• [ENTRIES PROVIDED]:
+ + + + +

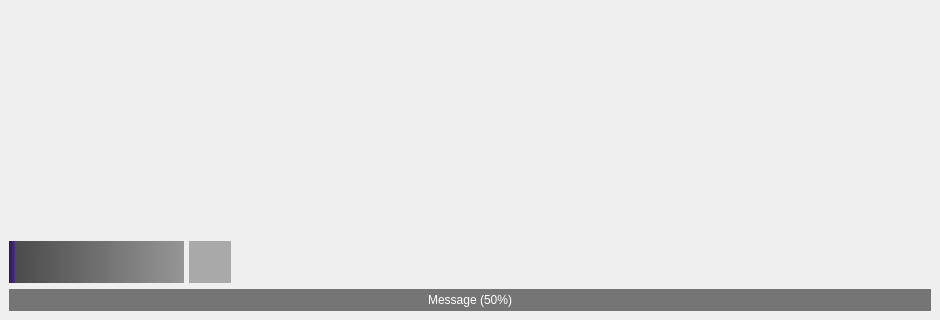
The window that src/qt/mainwindow.ui (Jan200101/OFLauncher) describes before a commit, drawn with Qt 5; both pictures show x 0 to 940 and y 200 to 520 of the 940 by 520 pixel window.
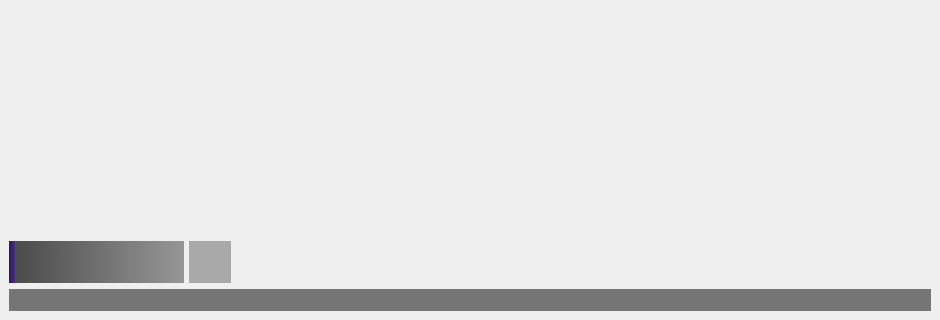
The same window after the commit. Icons and pictures are not drawn.

The edit to the form file:
```diff
--- a/src/qt/mainwindow.ui
+++ b/src/qt/mainwindow.ui
@@ -243,13 +243,13 @@
 }</string>
       </property>
       <property name="value">
-       <number>50</number>
+       <number>0</number>
       </property>
       <property name="alignment">
        <set>Qt::AlignCenter</set>
       </property>
       <property name="format">
-       <string>Message (%p%)</string>
+       <string/>
       </property>
      </widget>
     </item>
```
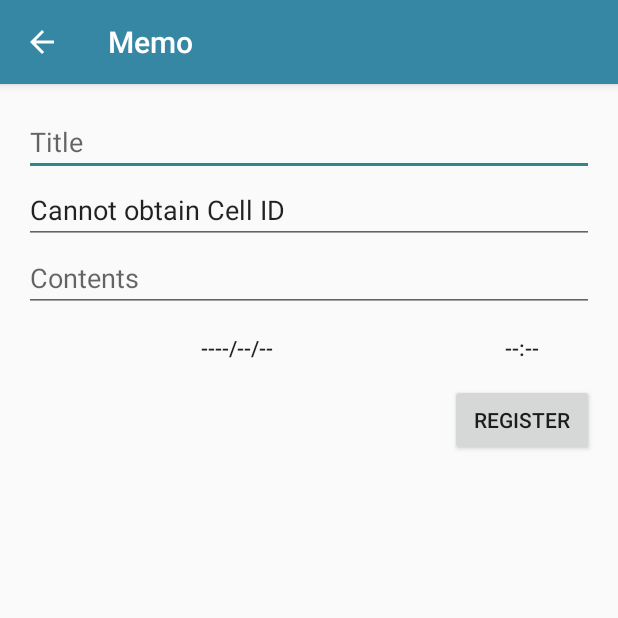
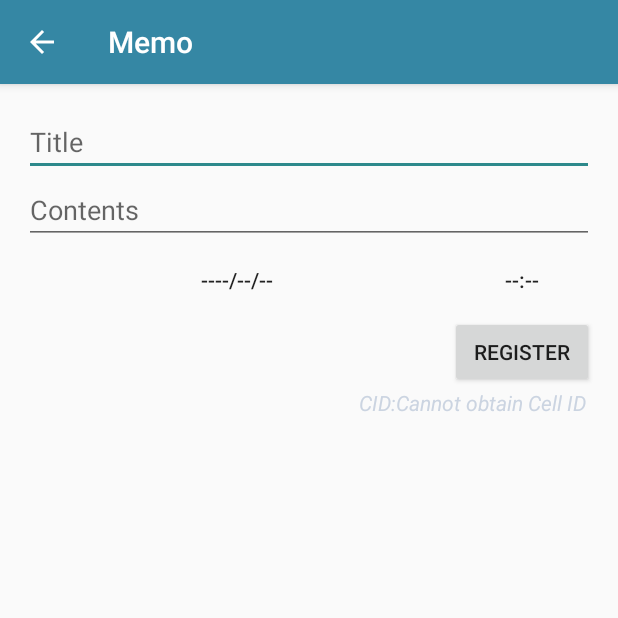
Before and after one commit to ym-dev/JotHere01, an Android app: the InputActivity screen opened directly, with no data from a screen before it, on a phone screen of 412 x 824 dp, the top half of it. Run offline under Robolectric (Android 15) with nearby library versions, the phone set to English and light mode, and no system bars; libraries missing offline, so code that uses them is left out: io.realm; 3 statements that could not run were skipped.

Commit message:
インプット画面のレイアウト変更 CIDは画面右下に移動

```diff
--- a/app/src/main/java/com/gmail/devtech/ym/jothere/InputActivity.java
+++ b/app/src/main/java/com/gmail/devtech/ym/jothere/InputActivity.java
@@ -20,6 +20,7 @@ import android.view.View;
 import android.widget.Button;
 import android.widget.DatePicker;
 import android.widget.EditText;
+import android.widget.TextView;
 import android.widget.TimePicker;
 
 import java.util.Calendar;
@@ -37,7 +38,8 @@ public class InputActivity extends AppCompatActivity {
 
     private int mYear, mMonth, mDay, mHour, mMinute;
     private Button mDateButton, mTimeButton;
-    private EditText mTitleEdit, mContentEdit, mCategoryEdit;
+    private EditText mTitleEdit, mContentEdit;
+    private TextView mCategoryEdit;
     private Task mTask;
     private String strCellId;
     public TelephonyManager TM;
@@ -109,7 +111,7 @@ public class InputActivity extends AppCompatActivity {
         findViewById(R.id.done_button).setOnClickListener(mOnDoneClickListener);
         mTitleEdit = (EditText)findViewById(R.id.title_edit_text);
         mContentEdit = (EditText)findViewById(R.id.content_edit_text);
-        mCategoryEdit = (EditText)findViewById(R.id.category_edit_text);
+        mCategoryEdit = (TextView)findViewById(R.id.category_edit_text);
 
 
         // EXTRA_TASK から Task の id を取得して、 id から Task のインスタンスを取得する
--- a/app/src/main/res/layout/content_input.xml
+++ b/app/src/main/res/layout/content_input.xml
@@ -18,17 +18,12 @@
         android:layout_width="match_parent"
         android:layout_height="wrap_content"
         android:hint="@string/hint_title" />
-    <EditText
-        android:id="@+id/category_edit_text"
-        android:layout_width="match_parent"
-        android:layout_height="wrap_content"
-        android:layout_below="@id/title_edit_text"
-        android:hint="Cell ID" />
+
     <EditText
         android:id="@+id/content_edit_text"
         android:layout_width="match_parent"
         android:layout_height="wrap_content"
-        android:layout_below="@id/category_edit_text"
+        android:layout_below="@id/title_edit_text"
         android:hint="@string/hint_contents" />
     <Button
         android:id="@+id/date_button"
@@ -55,4 +50,36 @@
         android:layout_alignParentRight="true"
         android:text="@string/but_done" />
 
+
+    <LinearLayout
+        android:layout_width="wrap_content"
+        android:layout_height="wrap_content"
+        android:orientation="horizontal"
+        android:layout_below="@id/done_button"
+        android:layout_alignParentRight="true" >
+
+        <TextView
+            android:id="@+id/textView"
+            android:layout_width="wrap_content"
+            android:layout_height="wrap_content"
+            android:text="CID:"
+            android:textColor="#CBD4E1"
+            android:textStyle="italic" />
+
+        <TextView
+            android:id="@+id/category_edit_text"
+            android:layout_width="wrap_content"
+            android:layout_height="wrap_content"
+            android:background="#00000000"
+            android:selectAllOnFocus="false"
+            android:textAlignment="textEnd"
+            android:textColor="#CBD4E1"
+            android:textStyle="italic" />
+
+        <Space
+            android:layout_width="5dp"
+            android:layout_height="wrap_content" />
+
+    </LinearLayout>
+
 </RelativeLayout>
--- a/app/src/main/res/values/colors.xml
+++ b/app/src/main/res/values/colors.xml
@@ -2,5 +2,5 @@
 <resources>
     <color name="colorPrimary">#3587A4</color>
     <color name="colorPrimaryDark">#7EB2C5</color>
-    <color name="colorAccent">#2D898B</color>
+    <color name="colorAccent">#2d898b</color>
 </resources>
```
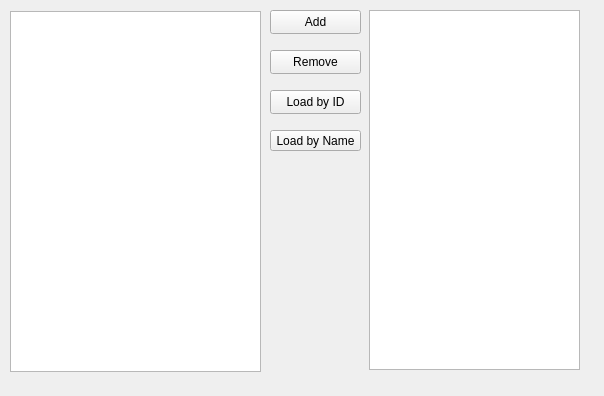
Old version of the form entitylist.ui in the repository totargaming/AutomotiveRepairManagement.
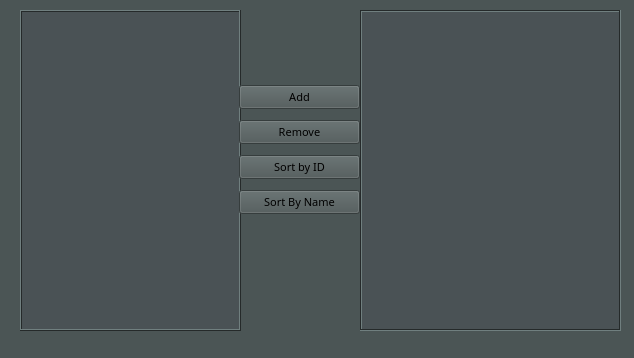
New version of the form. Icons and pictures are not drawn.

Diff of the .ui file:
```diff
--- a/entitylist.ui
+++ b/entitylist.ui
@@ -6,87 +6,575 @@
    <rect>
     <x>0</x>
     <y>0</y>
-    <width>604</width>
-    <height>396</height>
+    <width>634</width>
+    <height>358</height>
    </rect>
   </property>
+  <property name="minimumSize">
+   <size>
+    <width>634</width>
+    <height>358</height>
+   </size>
+  </property>
+  <property name="maximumSize">
+   <size>
+    <width>634</width>
+    <height>358</height>
+   </size>
+  </property>
+  <property name="palette">
+   <palette>
+    <active>
+     <colorrole role="WindowText">
+      <brush brushstyle="SolidPattern">
+       <color alpha="255">
+        <red>255</red>
+        <green>255</green>
+        <blue>255</blue>
+       </color>
+      </brush>
+     </colorrole>
+     <colorrole role="Button">
+      <brush brushstyle="SolidPattern">
+       <color alpha="255">
+        <red>75</red>
+        <green>85</green>
+        <blue>85</blue>
+       </color>
+      </brush>
+     </colorrole>
+     <colorrole role="Light">
+      <brush brushstyle="SolidPattern">
+       <color alpha="255">
+        <red>112</red>
+        <green>127</green>
+        <blue>127</blue>
+       </color>
+      </brush>
+     </colorrole>
+     <colorrole role="Midlight">
+      <brush brushstyle="SolidPattern">
+       <color alpha="255">
+        <red>93</red>
+        <green>106</green>
+        <blue>106</blue>
+       </color>
+      </brush>
+     </colorrole>
+     <colorrole role="Dark">
+      <brush brushstyle="SolidPattern">
+       <color alpha="255">
+        <red>37</red>
+        <green>42</green>
+        <blue>42</blue>
+       </color>
+      </brush>
+     </colorrole>
+     <colorrole role="Mid">
+      <brush brushstyle="SolidPattern">
+       <color alpha="255">
+        <red>50</red>
+        <green>57</green>
+        <blue>57</blue>
+       </color>
+      </brush>
+     </colorrole>
+     <colorrole role="Text">
+      <brush brushstyle="SolidPattern">
+       <color alpha="255">
+        <red>255</red>
+        <green>255</green>
+        <blue>255</blue>
+       </color>
+      </brush>
+     </colorrole>
+     <colorrole role="BrightText">
+      <brush brushstyle="SolidPattern">
+       <color alpha="255">
+        <red>255</red>
+        <green>255</green>
+        <blue>255</blue>
+       </color>
+      </brush>
+     </colorrole>
+     <colorrole role="ButtonText">
+      <brush brushstyle="SolidPattern">
+       <color alpha="255">
+        <red>0</red>
+        <green>0</green>
+        <blue>0</blue>
+       </color>
+      </brush>
+     </colorrole>
+     <colorrole role="Base">
+      <brush brushstyle="SolidPattern">
+       <color alpha="255">
+        <red>74</red>
+        <green>82</green>
+        <blue>85</blue>
+       </color>
+      </brush>
+     </colorrole>
+     <colorrole role="Window">
+      <brush brushstyle="SolidPattern">
+       <color alpha="255">
+        <red>75</red>
+        <green>85</green>
+        <blue>85</blue>
+       </color>
+      </brush>
+     </colorrole>
+     <colorrole role="Shadow">
+      <brush brushstyle="SolidPattern">
+       <color alpha="255">
+        <red>113</red>
+        <green>126</green>
+        <blue>130</blue>
+       </color>
+      </brush>
+     </colorrole>
+     <colorrole role="Highlight">
+      <brush brushstyle="SolidPattern">
+       <color alpha="255">
+        <red>76</red>
+        <green>85</green>
+        <blue>78</blue>
+       </color>
+      </brush>
+     </colorrole>
+     <colorrole role="AlternateBase">
+      <brush brushstyle="SolidPattern">
+       <color alpha="255">
+        <red>37</red>
+        <green>42</green>
+        <blue>42</blue>
+       </color>
+      </brush>
+     </colorrole>
+     <colorrole role="ToolTipBase">
+      <brush brushstyle="SolidPattern">
+       <color alpha="255">
+        <red>255</red>
+        <green>255</green>
+        <blue>220</blue>
+       </color>
+      </brush>
+     </colorrole>
+     <colorrole role="ToolTipText">
+      <brush brushstyle="SolidPattern">
+       <color alpha="255">
+        <red>0</red>
+        <green>0</green>
+        <blue>0</blue>
+       </color>
+      </brush>
+     </colorrole>
+     <colorrole role="PlaceholderText">
+      <brush brushstyle="SolidPattern">
+       <color alpha="127">
+        <red>255</red>
+        <green>255</green>
+        <blue>255</blue>
+       </color>
+      </brush>
+     </colorrole>
+     <colorrole role="Accent">
+      <brush brushstyle="SolidPattern">
+       <color alpha="255">
+        <red>0</red>
+        <green>255</green>
+        <blue>255</blue>
+       </color>
+      </brush>
+     </colorrole>
+    </active>
+    <inactive>
+     <colorrole role="WindowText">
+      <brush brushstyle="SolidPattern">
+       <color alpha="255">
+        <red>255</red>
+        <green>255</green>
+        <blue>255</blue>
+       </color>
+      </brush>
+     </colorrole>
+     <colorrole role="Button">
+      <brush brushstyle="SolidPattern">
+       <color alpha="255">
+        <red>75</red>
+        <green>85</green>
+        <blue>85</blue>
+       </color>
+      </brush>
+     </colorrole>
+     <colorrole role="Light">
+      <brush brushstyle="SolidPattern">
+       <color alpha="255">
+        <red>112</red>
+        <green>127</green>
+        <blue>127</blue>
+       </color>
+      </brush>
+     </colorrole>
+     <colorrole role="Midlight">
+      <brush brushstyle="SolidPattern">
+       <color alpha="255">
+        <red>93</red>
+        <green>106</green>
+        <blue>106</blue>
+       </color>
+      </brush>
+     </colorrole>
+     <colorrole role="Dark">
+      <brush brushstyle="SolidPattern">
+       <color alpha="255">
+        <red>37</red>
+        <green>42</green>
+        <blue>42</blue>
+       </color>
+      </brush>
+     </colorrole>
+     <colorrole role="Mid">
+      <brush brushstyle="SolidPattern">
+       <color alpha="255">
+        <red>50</red>
+        <green>57</green>
+        <blue>57</blue>
+       </color>
+      </brush>
+     </colorrole>
+     <colorrole role="Text">
+      <brush brushstyle="SolidPattern">
+       <color alpha="255">
+        <red>255</red>
+        <green>255</green>
+        <blue>255</blue>
+       </color>
+      </brush>
+     </colorrole>
+     <colorrole role="BrightText">
+      <brush brushstyle="SolidPattern">
+       <color alpha="255">
+        <red>255</red>
+        <green>255</green>
+        <blue>255</blue>
+       </color>
+      </brush>
+     </colorrole>
+     <colorrole role="ButtonText">
+      <brush brushstyle="SolidPattern">
+       <color alpha="255">
+        <red>0</red>
+        <green>0</green>
+        <blue>0</blue>
+       </color>
+      </brush>
+     </colorrole>
+     <colorrole role="Base">
+      <brush brushstyle="SolidPattern">
+       <color alpha="255">
+        <red>74</red>
+        <green>82</green>
+        <blue>85</blue>
+       </color>
+      </brush>
+     </colorrole>
+     <colorrole role="Window">
+      <brush brushstyle="SolidPattern">
+       <color alpha="255">
+        <red>75</red>
+        <green>85</green>
+        <blue>85</blue>
+       </color>
+      </brush>
+     </colorrole>
+     <colorrole role="Shadow">
+      <brush brushstyle="SolidPattern">
+       <color alpha="255">
+        <red>113</red>
+        <green>126</green>
+        <blue>130</blue>
+       </color>
+      </brush>
+     </colorrole>
+     <colorrole role="Highlight">
+      <brush brushstyle="SolidPattern">
+       <color alpha="255">
+        <red>76</red>
+        <green>85</green>
+        <blue>78</blue>
+       </color>
+      </brush>
+     </colorrole>
+     <colorrole role="AlternateBase">
+      <brush brushstyle="SolidPattern">
+       <color alpha="255">
+        <red>37</red>
+        <green>42</green>
+        <blue>42</blue>
+       </color>
+      </brush>
+     </colorrole>
+     <colorrole role="ToolTipBase">
+      <brush brushstyle="SolidPattern">
+       <color alpha="255">
+        <red>255</red>
+        <green>255</green>
+        <blue>220</blue>
+       </color>
+      </brush>
+     </colorrole>
+     <colorrole role="ToolTipText">
+      <brush brushstyle="SolidPattern">
+       <color alpha="255">
+        <red>0</red>
+        <green>0</green>
+        <blue>0</blue>
+       </color>
+      </brush>
+     </colorrole>
+     <colorrole role="PlaceholderText">
+      <brush brushstyle="SolidPattern">
+       <color alpha="127">
+        <red>255</red>
+        <green>255</green>
+        <blue>255</blue>
+       </color>
+      </brush>
+     </colorrole>
+     <colorrole role="Accent">
+      <brush brushstyle="SolidPattern">
+       <color alpha="255">
+        <red>0</red>
+        <green>255</green>
+        <blue>255</blue>
+       </color>
+      </brush>
+     </colorrole>
+    </inactive>
+    <disabled>
+     <colorrole role="WindowText">
+      <brush brushstyle="SolidPattern">
+       <color alpha="255">
+        <red>37</red>
+        <green>42</green>
+        <blue>42</blue>
+       </color>
+      </brush>
+     </colorrole>
+     <colorrole role="Button">
+      <brush brushstyle="SolidPattern">
+       <color alpha="255">
+        <red>75</red>
+        <green>85</green>
+        <blue>85</blue>
+       </color>
+      </brush>
+     </colorrole>
+     <colorrole role="Light">
+      <brush brushstyle="SolidPattern">
+       <color alpha="255">
+        <red>112</red>
+        <green>127</green>
+        <blue>127</blue>
+       </color>
+      </brush>
+     </colorrole>
+     <colorrole role="Midlight">
+      <brush brushstyle="SolidPattern">
+       <color alpha="255">
+        <red>93</red>
+        <green>106</green>
+        <blue>106</blue>
+       </color>
+      </brush>
+     </colorrole>
+     <colorrole role="Dark">
+      <brush brushstyle="SolidPattern">
+       <color alpha="255">
+        <red>37</red>
+        <green>42</green>
+        <blue>42</blue>
+       </color>
+      </brush>
+     </colorrole>
+     <colorrole role="Mid">
+      <brush brushstyle="SolidPattern">
+       <color alpha="255">
+        <red>50</red>
+        <green>57</green>
+        <blue>57</blue>
+       </color>
+      </brush>
+     </colorrole>
+     <colorrole role="Text">
+      <brush brushstyle="SolidPattern">
+       <color alpha="255">
+        <red>37</red>
+        <green>42</green>
+        <blue>42</blue>
+       </color>
+      </brush>
+     </colorrole>
+     <colorrole role="BrightText">
+      <brush brushstyle="SolidPattern">
+       <color alpha="255">
+        <red>255</red>
+        <green>255</green>
+        <blue>255</blue>
+       </color>
+      </brush>
+     </colorrole>
+     <colorrole role="ButtonText">
+      <brush brushstyle="SolidPattern">
+       <color alpha="255">
+        <red>37</red>
+        <green>42</green>
+        <blue>42</blue>
+       </color>
+      </brush>
+     </colorrole>
+     <colorrole role="Base">
+      <brush brushstyle="SolidPattern">
+       <color alpha="255">
+        <red>75</red>
+        <green>85</green>
+        <blue>85</blue>
+       </color>
+      </brush>
+     </colorrole>
+     <colorrole role="Window">
+      <brush brushstyle="SolidPattern">
+       <color alpha="255">
+        <red>75</red>
+        <green>85</green>
+        <blue>85</blue>
+       </color>
+      </brush>
+     </colorrole>
+     <colorrole role="Shadow">
+      <brush brushstyle="SolidPattern">
+       <color alpha="255">
+        <red>113</red>
+        <green>126</green>
+        <blue>130</blue>
+       </color>
+      </brush>
+     </colorrole>
+     <colorrole role="AlternateBase">
+      <brush brushstyle="SolidPattern">
+       <color alpha="255">
+        <red>75</red>
+        <green>85</green>
+        <blue>85</blue>
+       </color>
+      </brush>
+     </colorrole>
+     <colorrole role="ToolTipBase">
+      <brush brushstyle="SolidPattern">
+       <color alpha="255">
+        <red>255</red>
+        <green>255</green>
+        <blue>220</blue>
+       </color>
+      </brush>
+     </colorrole>
+     <colorrole role="ToolTipText">
+      <brush brushstyle="SolidPattern">
+       <color alpha="255">
+        <red>0</red>
+        <green>0</green>
+        <blue>0</blue>
+       </color>
+      </brush>
+     </colorrole>
+     <colorrole role="PlaceholderText">
+      <brush brushstyle="SolidPattern">
+       <color alpha="127">
+        <red>255</red>
+        <green>255</green>
+        <blue>255</blue>
+       </color>
+      </brush>
+     </colorrole>
+     <colorrole role="Accent">
+      <brush brushstyle="SolidPattern">
+       <color alpha="255">
+        <red>0</red>
+        <green>255</green>
+        <blue>255</blue>
+       </color>
+      </brush>
+     </colorrole>
+    </disabled>
+   </palette>
+  </property>
+  <property name="font">
+   <font>
+    <family>Sitka</family>
+   </font>
+  </property>
   <property name="windowTitle">
    <string>Form</string>
   </property>
   <widget class="QTextEdit" name="txtInfo">
    <property name="geometry">
     <rect>
-     <x>369</x>
+     <x>360</x>
      <y>10</y>
-     <width>211</width>
-     <height>360</height>
+     <width>261</width>
+     <height>321</height>
     </rect>
    </property>
+   <property name="font">
+    <font>
+     <family>Sitka</family>
+     <pointsize>12</pointsize>
+    </font>
+   </property>
+   <property name="frameShape">
+    <enum>QFrame::Box</enum>
+   </property>
+   <property name="autoFormatting">
+    <set>QTextEdit::AutoBulletList</set>
+   </property>
+   <property name="documentTitle">
+    <string>Information</string>
+   </property>
+   <property name="undoRedoEnabled">
+    <bool>false</bool>
+   </property>
    <property name="readOnly">
     <bool>true</bool>
    </property>
   </widget>
-  <widget class="QPushButton" name="removeBtn">
-   <property name="geometry">
-    <rect>
-     <x>270</x>
-     <y>50</y>
-     <width>91</width>
-     <height>24</height>
-    </rect>
-   </property>
-   <property name="text">
-    <string>Remove</string>
-   </property>
-  </widget>
-  <widget class="QPushButton" name="addBtn">
-   <property name="geometry">
-    <rect>
-     <x>270</x>
-     <y>10</y>
-     <width>91</width>
-     <height>24</height>
-    </rect>
-   </property>
-   <property name="text">
-    <string>Add</string>
-   </property>
-  </widget>
-  <widget class="QPushButton" name="idSortBtn">
-   <property name="geometry">
-    <rect>
-     <x>270</x>
-     <y>90</y>
-     <width>91</width>
-     <height>24</height>
-    </rect>
-   </property>
-   <property name="text">
-    <string>Load by ID</string>
-   </property>
-  </widget>
-  <widget class="QPushButton" name="nameSortBtn">
-   <property name="geometry">
-    <rect>
-     <x>270</x>
-     <y>130</y>
-     <width>91</width>
-     <height>21</height>
-    </rect>
-   </property>
-   <property name="text">
-    <string>Load by Name</string>
-   </property>
-  </widget>
   <widget class="QTableView" name="tableView">
    <property name="geometry">
     <rect>
-     <x>10</x>
-     <y>11</y>
-     <width>251</width>
-     <height>361</height>
+     <x>20</x>
+     <y>10</y>
+     <width>221</width>
+     <height>321</height>
     </rect>
    </property>
+   <property name="cursor" stdset="0">
+    <cursorShape>PointingHandCursor</cursorShape>
+   </property>
+   <property name="frameShape">
+    <enum>QFrame::Box</enum>
+   </property>
+   <property name="frameShadow">
+    <enum>QFrame::Raised</enum>
+   </property>
+   <property name="editTriggers">
+    <set>QAbstractItemView::NoEditTriggers</set>
+   </property>
+   <property name="showDropIndicator" stdset="0">
+    <bool>true</bool>
+   </property>
+   <property name="selectionBehavior">
+    <enum>QAbstractItemView::SelectRows</enum>
+   </property>
    <property name="showGrid">
     <bool>false</bool>
    </property>
@@ -100,6 +588,76 @@
     <bool>false</bool>
    </attribute>
   </widget>
+  <widget class="QWidget" name="">
+   <property name="geometry">
+    <rect>
+     <x>239</x>
+     <y>80</y>
+     <width>121</width>
+     <height>139</height>
+    </rect>
+   </property>
+   <property name="font">
+    <font>
+     <family>Sitka</family>
+     <pointsize>8</pointsize>
+    </font>
+   </property>
+   <layout class="QVBoxLayout" name="verticalLayout">
+    <item>
+     <widget class="QPushButton" name="addBtn">
+      <property name="font">
+       <font>
+        <family>Sitka</family>
+        <pointsize>8</pointsize>
+       </font>
+      </property>
+      <property name="text">
+       <string>Add</string>
+      </property>
+     </widget>
+    </item>
+    <item>
+     <widget class="QPushButton" name="removeBtn">
+      <property name="font">
+       <font>
+        <family>Sitka</family>
+        <pointsize>8</pointsize>
+       </font>
+      </property>
+      <property name="text">
+       <string>Remove</string>
+      </property>
+     </widget>
+    </item>
+    <item>
+     <widget class="QPushButton" name="idSortBtn">
+      <property name="font">
+       <font>
+        <family>Sitka</family>
+        <pointsize>8</pointsize>
+       </font>
+      </property>
+      <property name="text">
+       <string>Sort by ID</string>
+      </property>
+     </widget>
+    </item>
+    <item>
+     <widget class="QPushButton" name="nameSortBtn">
+      <property name="font">
+       <font>
+        <family>Sitka</family>
+        <pointsize>8</pointsize>
+       </font>
+      </property>
+      <property name="text">
+       <string>Sort By Name</string>
+      </property>
+     </widget>
+    </item>
+   </layout>
+  </widget>
  </widget>
  <resources/>
  <connections/>
```
Left out of the diff: 8 changed lines with no effect on the pictures.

+ + + + +

• [EXERCISE INSTRUCTIONS]: Once a line of the records is found to contain "enum", copy it out.

• [TASK SOLUTION]:
+    <enum>QFrame::Box</enum>
+    <enum>QFrame::Box</enum>
+    <enum>QFrame::Raised</enum>
+    <enum>QAbstractItemView::SelectRows</enum>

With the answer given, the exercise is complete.